RECORDS FOR THIS TASK »
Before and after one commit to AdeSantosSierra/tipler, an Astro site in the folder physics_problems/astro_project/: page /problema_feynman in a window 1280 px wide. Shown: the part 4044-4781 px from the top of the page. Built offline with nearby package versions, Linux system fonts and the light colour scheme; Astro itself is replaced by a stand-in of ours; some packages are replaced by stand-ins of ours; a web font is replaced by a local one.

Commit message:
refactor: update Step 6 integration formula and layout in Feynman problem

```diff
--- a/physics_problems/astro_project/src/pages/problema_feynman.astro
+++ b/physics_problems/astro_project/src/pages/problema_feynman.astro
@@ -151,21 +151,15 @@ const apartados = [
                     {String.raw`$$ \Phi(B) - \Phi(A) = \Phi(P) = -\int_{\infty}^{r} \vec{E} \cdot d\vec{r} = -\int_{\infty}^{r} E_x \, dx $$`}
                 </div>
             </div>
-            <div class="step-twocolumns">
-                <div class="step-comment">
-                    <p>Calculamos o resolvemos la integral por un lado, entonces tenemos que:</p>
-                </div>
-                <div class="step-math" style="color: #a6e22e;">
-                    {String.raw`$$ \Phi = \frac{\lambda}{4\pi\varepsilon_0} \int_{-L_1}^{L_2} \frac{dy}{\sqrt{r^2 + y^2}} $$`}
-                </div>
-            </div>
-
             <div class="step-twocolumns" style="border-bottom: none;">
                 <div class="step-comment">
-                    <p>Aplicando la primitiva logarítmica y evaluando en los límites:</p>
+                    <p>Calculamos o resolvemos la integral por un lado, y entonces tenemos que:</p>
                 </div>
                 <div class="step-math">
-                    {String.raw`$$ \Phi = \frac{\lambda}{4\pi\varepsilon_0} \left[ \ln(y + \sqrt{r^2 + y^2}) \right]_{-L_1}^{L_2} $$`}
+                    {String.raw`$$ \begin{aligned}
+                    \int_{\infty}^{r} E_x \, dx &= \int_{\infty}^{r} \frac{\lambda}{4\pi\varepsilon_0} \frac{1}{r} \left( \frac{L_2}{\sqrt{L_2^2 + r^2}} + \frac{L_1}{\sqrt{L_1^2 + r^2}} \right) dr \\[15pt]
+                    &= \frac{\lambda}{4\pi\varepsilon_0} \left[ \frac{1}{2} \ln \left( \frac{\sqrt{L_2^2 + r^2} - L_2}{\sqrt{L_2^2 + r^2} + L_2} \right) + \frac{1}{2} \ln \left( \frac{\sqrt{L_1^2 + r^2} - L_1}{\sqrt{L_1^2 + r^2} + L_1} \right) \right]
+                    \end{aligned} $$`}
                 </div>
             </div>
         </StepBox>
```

WHAT THE TASK REQUIRES »
Write the records out once more. Each line must match.

ANSWER SECTION »
Before and after one commit to AdeSantosSierra/tipler, an Astro site in the folder physics_problems/astro_project/: page /problema_feynman in a window 1280 px wide. Shown: the part 4044-4781 px from the top of the page. Built offline with nearby package versions, Linux system fonts and the light colour scheme; Astro itself is replaced by a stand-in of ours; some packages are replaced by stand-ins of ours; a web font is replaced by a local one.

Commit message:
refactor: update Step 6 integration formula and layout in Feynman problem

```diff
--- a/physics_problems/astro_project/src/pages/problema_feynman.astro
+++ b/physics_problems/astro_project/src/pages/problema_feynman.astro
@@ -151,21 +151,15 @@ const apartados = [
                     {String.raw`$$ \Phi(B) - \Phi(A) = \Phi(P) = -\int_{\infty}^{r} \vec{E} \cdot d\vec{r} = -\int_{\infty}^{r} E_x \, dx $$`}
                 </div>
             </div>
-            <div class="step-twocolumns">
-                <div class="step-comment">
-                    <p>Calculamos o resolvemos la integral por un lado, entonces tenemos que:</p>
-                </div>
-                <div class="step-math" style="color: #a6e22e;">
-                    {String.raw`$$ \Phi = \frac{\lambda}{4\pi\varepsilon_0} \int_{-L_1}^{L_2} \frac{dy}{\sqrt{r^2 + y^2}} $$`}
-                </div>
-            </div>
-
             <div class="step-twocolumns" style="border-bottom: none;">
                 <div class="step-comment">
-                    <p>Aplicando la primitiva logarítmica y evaluando en los límites:</p>
+                    <p>Calculamos o resolvemos la integral por un lado, y entonces tenemos que:</p>
                 </div>
                 <div class="step-math">
-                    {String.raw`$$ \Phi = \frac{\lambda}{4\pi\varepsilon_0} \left[ \ln(y + \sqrt{r^2 + y^2}) \right]_{-L_1}^{L_2} $$`}
+                    {String.raw`$$ \begin{aligned}
+                    \int_{\infty}^{r} E_x \, dx &= \int_{\infty}^{r} \frac{\lambda}{4\pi\varepsilon_0} \frac{1}{r} \left( \frac{L_2}{\sqrt{L_2^2 + r^2}} + \frac{L_1}{\sqrt{L_1^2 + r^2}} \right) dr \\[15pt]
+                    &= \frac{\lambda}{4\pi\varepsilon_0} \left[ \frac{1}{2} \ln \left( \frac{\sqrt{L_2^2 + r^2} - L_2}{\sqrt{L_2^2 + r^2} + L_2} \right) + \frac{1}{2} \ln \left( \frac{\sqrt{L_1^2 + r^2} - L_1}{\sqrt{L_1^2 + r^2} + L_1} \right) \right]
+                    \end{aligned} $$`}
                 </div>
             </div>
         </StepBox>
```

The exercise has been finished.